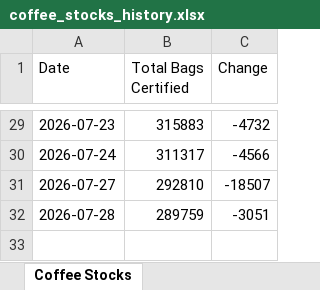
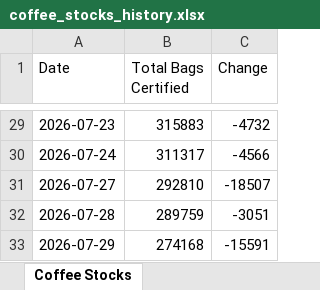
Before and after one commit to 2368846312-oss/coffee-price-spider, an Excel workbook: coffee_stocks_history.xlsx, sheet Coffee Stocks, drawn as a sheet; only a part is shown, gaps mark what is left out; values as stored, in another font and other column widths than the file's, no borders; the diff names each change by its address in the sheet, - before the commit and + after, or states it on an @@ line.

```diff
--- a/coffee_stocks_history.xlsx (sheet Coffee Stocks)
+++ b/coffee_stocks_history.xlsx (sheet Coffee Stocks)
+row 33: 2026-07-29 | 274168 | -15591
```
Also changed, not shown: 咖啡豆每日价格.xlsx.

# Task item
Set down all of the material above exactly as written, leaving the pictures out.

# Written response
Before and after one commit to 2368846312-oss/coffee-price-spider, an Excel workbook: coffee_stocks_history.xlsx, sheet Coffee Stocks, drawn as a sheet; only a part is shown, gaps mark what is left out; values as stored, in another font and other column widths than the file's, no borders; the diff names each change by its address in the sheet, - before the commit and + after, or states it on an @@ line.

```diff
--- a/coffee_stocks_history.xlsx (sheet Coffee Stocks)
+++ b/coffee_stocks_history.xlsx (sheet Coffee Stocks)
+row 33: 2026-07-29 | 274168 | -15591
```
Also changed, not shown: 咖啡豆每日价格.xlsx.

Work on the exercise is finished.